BEGIN The data

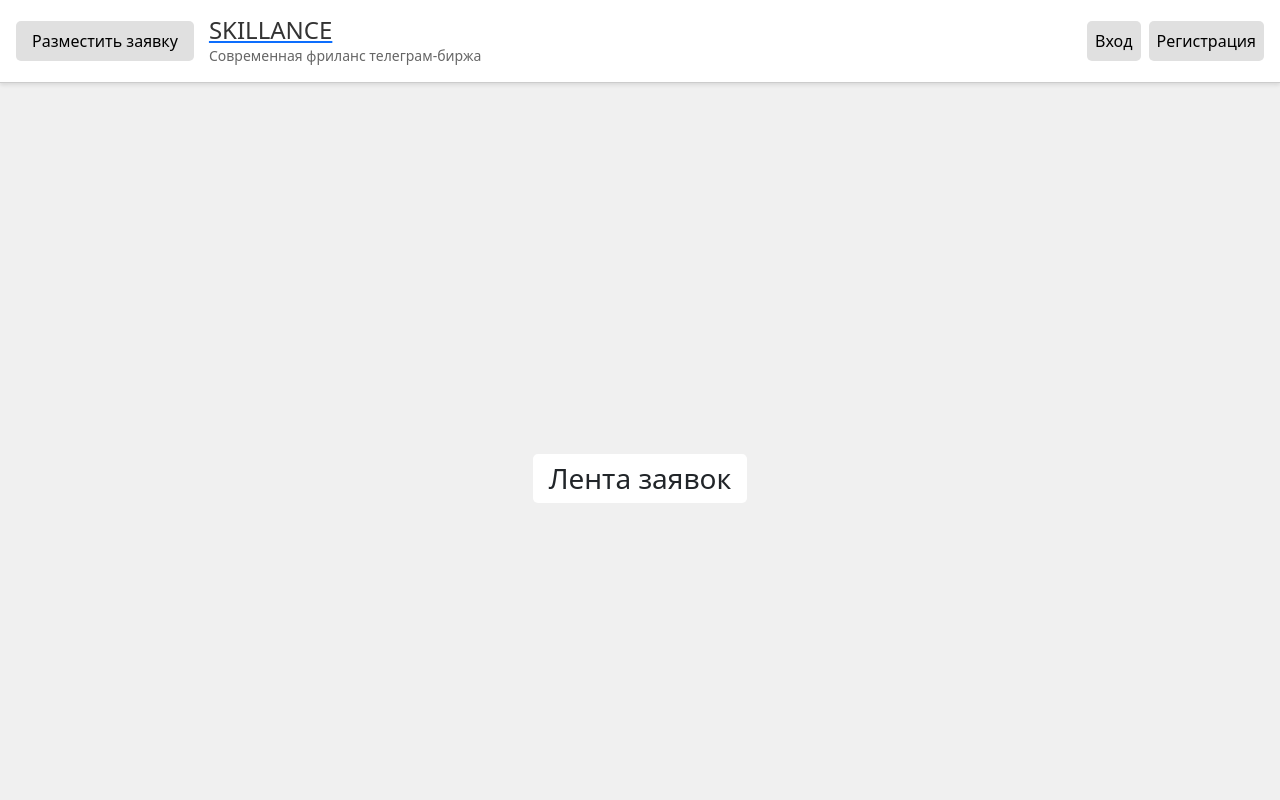
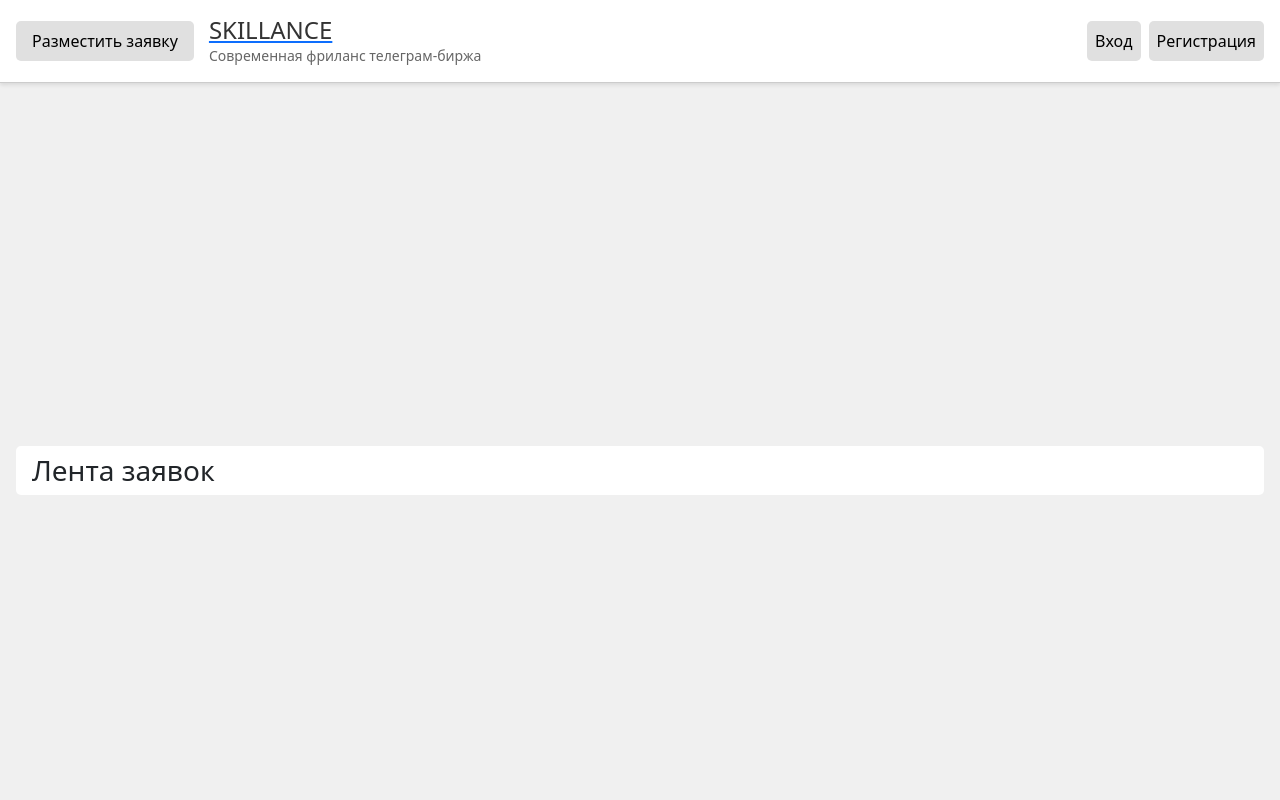
Before and after one commit to completelyUnlucky/kolyan_pushka_guu, a Flask app: page / in a window 1280 px wide. Run offline with Flask 3, Linux system fonts and the light colour scheme; data that the repository does not hold is empty.

Commit message:
progress

```diff
--- a/static/style.css
+++ b/static/style.css
@@ -14,7 +14,22 @@
     height 100%;
 }
 
+.sticky-header {
+    position: sticky;
+    top: 60px;
+    left: 0;
+    width: 100%;
+    background-color: #fff;
+    padding: 0.5rem 1rem;
+    border-bottom: 1px solid #ccc;
+    z-index: 1;
+}
+
 .box-header {
+    position: sticky;
+    top: 0;
+    left: 0;
+    width: 100%;
     display: flex;
     align-items: center;
     justify-content: space-between;
@@ -22,6 +37,7 @@
     background-color: #fff;
     border-bottom: 1px solid #ccc;
     box-shadow: 0 2px 4px rgba(0, 0, 0, 0.1);
+    z-index: 1;
 }
 
 .box-button-container {
@@ -82,13 +98,7 @@
 }
 
 .box-content {
-    flex: 1;
-    display: flex;
-    flex-direction: column;
-    align-items: center;
-    justify-content: center;
-    padding: 1rem;
-    overflow-y: auto;
+    padding-top: 60px;
 }
 
 .box-nav-button {
@@ -149,6 +159,7 @@
     display: flex;
     flex-wrap: wrap;
     justify-content: center;
+    padding-top: 1rem;
 }
 
 .grid-item.request {
--- a/templates/base.html
+++ b/templates/base.html
@@ -38,7 +38,7 @@
         </nav>
     </header>
     <main class="box-content">
-        <h3 class="box-tab-base">Лента заявок</h3>
+        <h3 class="box-tab-base sticky-header">Лента заявок</h3>
         <div class="grid-container">
             {% for request in requests %}
                 <div class="grid-item request">
```
Also changed, not shown: app.db.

END The data

Would you write out all of the data exactly as it stands, without the pictures?

Result for this exercise:
Before and after one commit to completelyUnlucky/kolyan_pushka_guu, a Flask app: page / in a window 1280 px wide. Run offline with Flask 3, Linux system fonts and the light colour scheme; data that the repository does not hold is empty.

Commit message:
progress

```diff
--- a/static/style.css
+++ b/static/style.css
@@ -14,7 +14,22 @@
     height 100%;
 }
 
+.sticky-header {
+    position: sticky;
+    top: 60px;
+    left: 0;
+    width: 100%;
+    background-color: #fff;
+    padding: 0.5rem 1rem;
+    border-bottom: 1px solid #ccc;
+    z-index: 1;
+}
+
 .box-header {
+    position: sticky;
+    top: 0;
+    left: 0;
+    width: 100%;
     display: flex;
     align-items: center;
     justify-content: space-between;
@@ -22,6 +37,7 @@
     background-color: #fff;
     border-bottom: 1px solid #ccc;
     box-shadow: 0 2px 4px rgba(0, 0, 0, 0.1);
+    z-index: 1;
 }
 
 .box-button-container {
@@ -82,13 +98,7 @@
 }
 
 .box-content {
-    flex: 1;
-    display: flex;
-    flex-direction: column;
-    align-items: center;
-    justify-content: center;
-    padding: 1rem;
-    overflow-y: auto;
+    padding-top: 60px;
 }
 
 .box-nav-button {
@@ -149,6 +159,7 @@
     display: flex;
     flex-wrap: wrap;
     justify-content: center;
+    padding-top: 1rem;
 }
 
 .grid-item.request {
--- a/templates/base.html
+++ b/templates/base.html
@@ -38,7 +38,7 @@
         </nav>
     </header>
     <main class="box-content">
-        <h3 class="box-tab-base">Лента заявок</h3>
+        <h3 class="box-tab-base sticky-header">Лента заявок</h3>
         <div class="grid-container">
             {% for request in requests %}
                 <div class="grid-item request">
```
Also changed, not shown: app.db.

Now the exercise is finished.